Tax Loss Harvesting Newspaper Headlines

Tax-Loss Harvesting: What Were the Headline Opportunities in 2017?


Broad-market volatility (like we experienced in late January and early February) definitely creates opportunities for tax-loss harvesting—and in the midst of market turbulence, chances to harvest tax losses can be a silver lining. While broad-based volatility and weak markets are helpful for generating tax alpha, these conditions aren’t always required. For example, 2017 was a tremendously strong year for markets across the board, but a wide variety of opportunities for tax-loss harvesting were still present, stemming from weakness in particular sectors.

Tax-loss harvesting in 2017: No lack of opportunities despite strong headline numbers

2017 was a remarkably strong year for U.S. large-cap stocks, with the S&P 500® Index gaining 21.8%. For context, that is almost twice the index’s return in 2016 and more than triple its annualized 20-year return of 7.2%. What wasn’t reported in the headlines, however, was that more than one-third of the index constituents showed a year-to-date loss of more than 10% at some point. In fact, 90 constituents showed a loss of greater than 20% at some point in the year! 

As shown below, the overall index’s strong return can mask weakness in its subsets:

 Cumulative Return for 2017

Source: Parametric, Factset
For illustration purposes only. Not a recommendation to buy or sell any security. It is not possible to invest directly in an index.

If we examine the individual sectors, we see that energy had a tough time during 2017. As shown in the chart above, the sector experienced cumulative losses of more than 16% through August as crude oil prices declined. Subsequently, crude oil prices recovered dramatically, and energy stocks followed suit, rallying over the remainder of the year to eventually get back to even by year-end. 

Similarly, the telecommunication services sector provided a wild ride over the course of 2017. Its cumulative losses amounted to more than 13% in mid-July as large index names, such as Verizon and AT&T, faced challenges in the wireless business. The sector recovered afterward, only to decline further in November, bringing cumulative losses to nearly 16%, before rapidly climbing out of this performance hole to end the year at near breakeven. 

Did your tax strategy miss the opportunities in energy and telecom?

Both sectors demonstrate the dangers of waiting until year-end to harvest losses. Oftentimes, losses available intra-year are later erased. At Parametric, our systematic tax loss-harvesting process captured losses as the securities in these sectors marked their lows for the year, prior to their year-end recoveries. 

The bottom line

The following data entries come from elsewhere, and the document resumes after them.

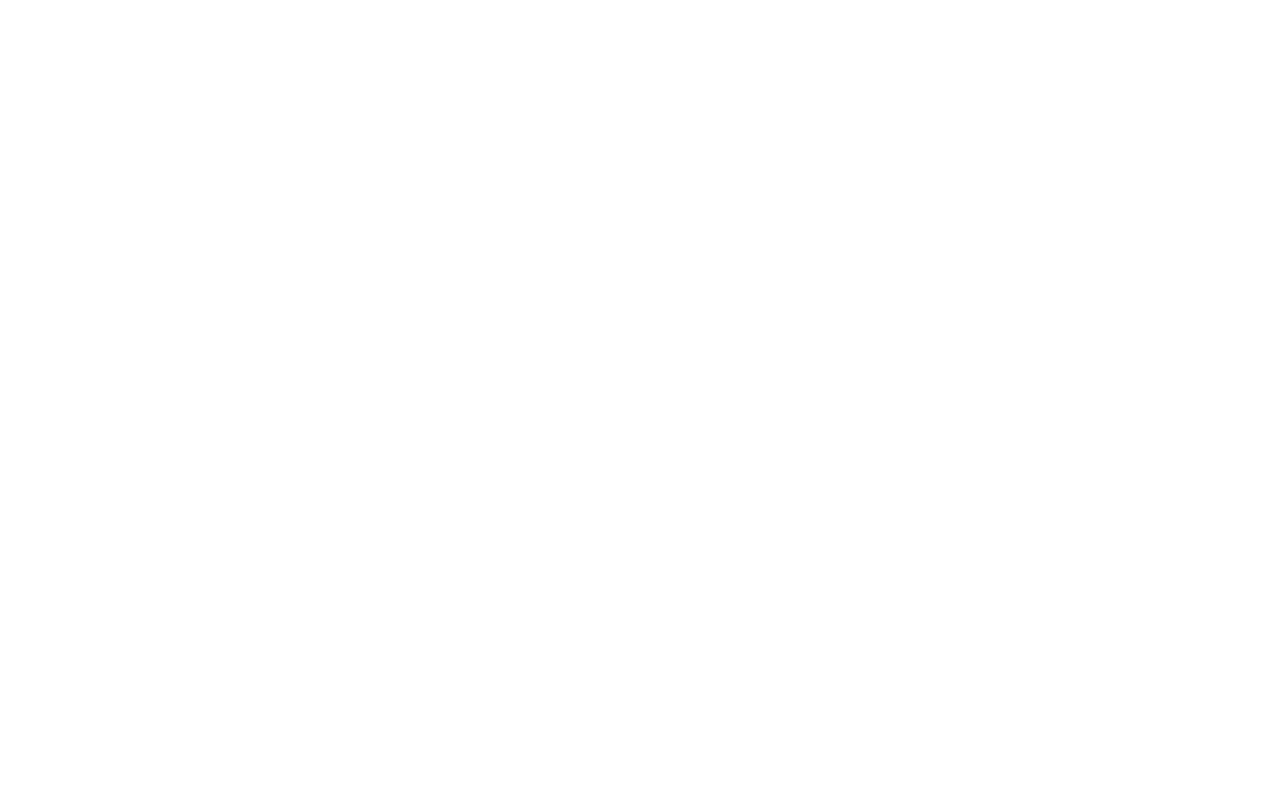
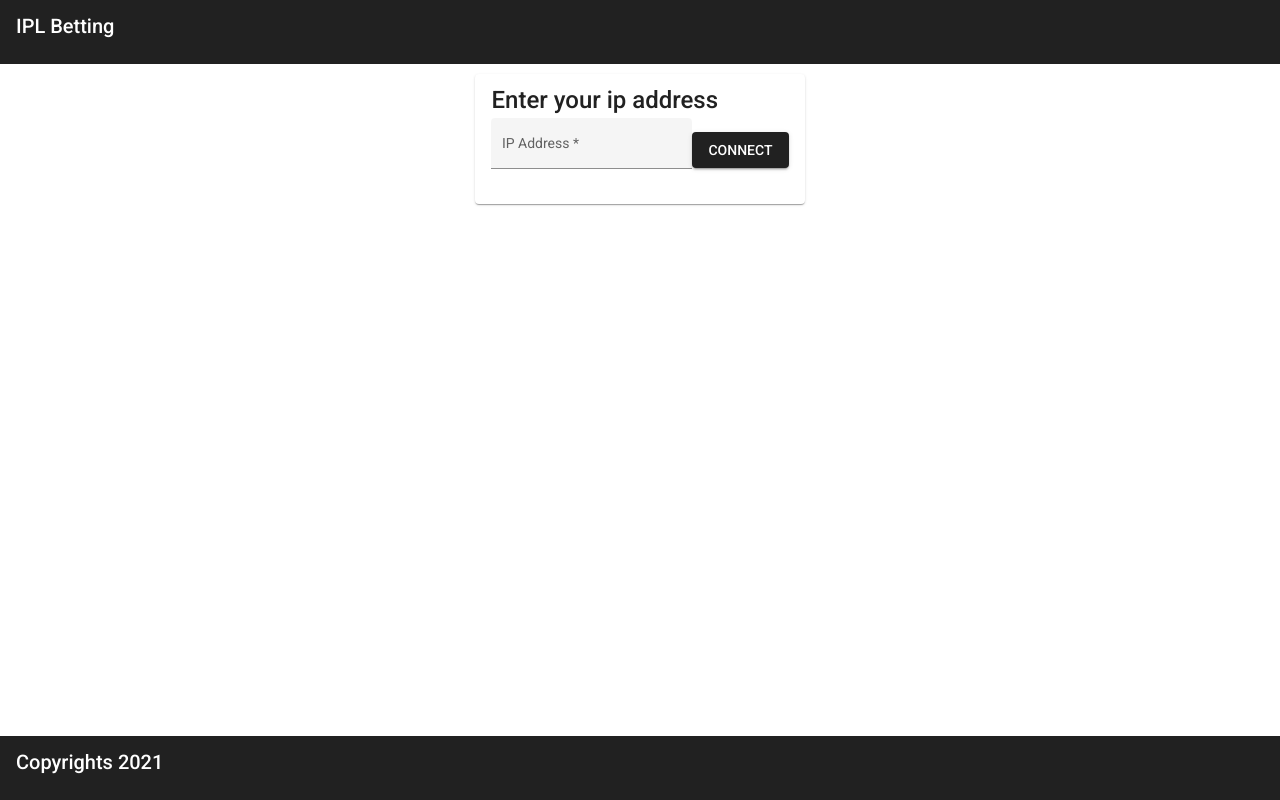
Before and after one commit to sg777/pangea-bet, an Angular app: page / in a window 1280 px wide. Built offline with nearby package versions, Linux system fonts and the light colour scheme.

Commit message:
header/footer and connect component

```diff
--- a/projects/pangea-bet-app/src/app/app-routing.module.ts
+++ b/projects/pangea-bet-app/src/app/app-routing.module.ts
@@ -1,7 +1,10 @@
 import { NgModule } from '@angular/core';
 import { RouterModule, Routes } from '@angular/router';
+import { ConnectComponent } from './connect/connect.component';
 
-const routes: Routes = [];
+const routes: Routes = [
+  { path: '', component: ConnectComponent}
+];
 
 @NgModule({
   imports: [RouterModule.forRoot(routes)],
--- a/projects/pangea-bet-app/src/app/app.component.html
+++ b/projects/pangea-bet-app/src/app/app.component.html
@@ -1,2 +1,13 @@
-
-<router-outlet></router-outlet>
+<main>
+  <mat-toolbar color="primary">
+    <mat-toolbar-row>
+      <p>IPL Betting</p>
+    </mat-toolbar-row>
+  </mat-toolbar>
+  <div class="container">
+    <router-outlet></router-outlet>
+  </div>
+  <mat-toolbar color="primary">
+    <p>Copyrights 2021</p>
+  </mat-toolbar>
+</main>
--- /dev/null
+++ b/projects/pangea-bet-app/src/app/connect/connect.component.html
@@ -0,0 +1,12 @@
+<mat-card>
+  <mat-card-title>Enter your ip address</mat-card-title>
+  <mat-card-content>
+    <form [formGroup]="connectForm" (ngSubmit)="OnConnect()">
+      <mat-form-field appearance="fill">
+        <mat-label>IP Address</mat-label>
+        <input matInput type="text" formControlName="ip">
+      </mat-form-field>
+      <button mat-raised-button type="submit" color="primary">CONNECT</button>
+    </form>
+  </mat-card-content>
+</mat-card>
--- /dev/null
+++ b/projects/pangea-bet-app/src/app/connect/connect.component.ts
@@ -0,0 +1,35 @@
+import { Component, OnInit } from '@angular/core';
+import { FormBuilder, FormGroup, Validators } from '@angular/forms';
+
+@Component({
+  selector: 'pangea-bet-connect',
+  templateUrl: './connect.component.html',
+  styles: [
+  ]
+})
+export class ConnectComponent implements OnInit {
+
+  connectForm: FormGroup;
+
+  get ip(): any { return this.connectForm.get('ip'); }
+
+  constructor(
+    private formBuilder: FormBuilder,
+  ) {
+    this.connectForm = this.formBuilder.group({
+      ip: ['', [
+        Validators.required
+      ]],
+    });
+  }
+
+  ngOnInit(): void {
+  }
+
+  OnConnect(): void {
+    if (this.connectForm.valid) {
+
+    }
+  }
+
+}
```
Also changed, not shown: projects/pangea-bet-app/src/app/app.module.ts (+10 -2 lines).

The general strength of the overall market can mask pockets of weakness, temporary or permanent, and give a mistaken impression that tax loss-harvesting opportunities are sparse. Despite the strong market returns in 2017, several sectors had performance challenges that led to marked declines intra-year, followed by recoveries by year-end. Our consistent year-round tax management process allowed us numerous opportunities to harvest losses, despite the strength of the overall market return during 2017.

Potential Parametric solution

One of the primary drivers of tax efficiency in a tax-managed Custom Core® account comes from tax-loss harvesting. Parametric portfolio managers will sell the majority of a basket of securities at a loss and simultaneously replace it with a different basket of purchased securities. The trade results in net tax losses for the client, which can offset capital gains realized by other parts of the portfolio, such as hedge funds.

Rey Santodomingo

Rey Santodomingo, CFA, Managing Director of Investment Strategy

Rey is responsible for all aspects of Parametric’s tax-managed equity strategies. As one of the primary strategists for Custom Core®, he works closely with taxable clients and advisors to design, develop, and implement custom portfolio solutions. Prior to joining Parametric in 2008, Rey was a vice president in product management at MSCI Barra. He earned an MA in financial engineering from the University of California, Berkeley, and a BS in chemical engineering from the University of California, Santa Barbara. A CFA charterholder, Rey is a member of the CFA Society of Seattle and a prior board member of the CFA Society of Seattle. He has also served as an adjunct instructor at Seattle University's Albers School of Business and Economics.

The views expressed in these posts are those of the authors and are current only through the date stated. These views are subject to change at any time based upon market or other conditions, and Parametric and its affiliates disclaim any responsibility to update such views. These views may not be relied upon as investment advice and, because investment decisions for Parametric are based on many factors, may not be relied upon as an indication of trading intent on behalf of any Parametric strategy. The discussion herein is general in nature and is provided for informational purposes only. There is no guarantee as to its accuracy or completeness. Past performance is no guarantee of future results. All investments are subject to the risk of loss.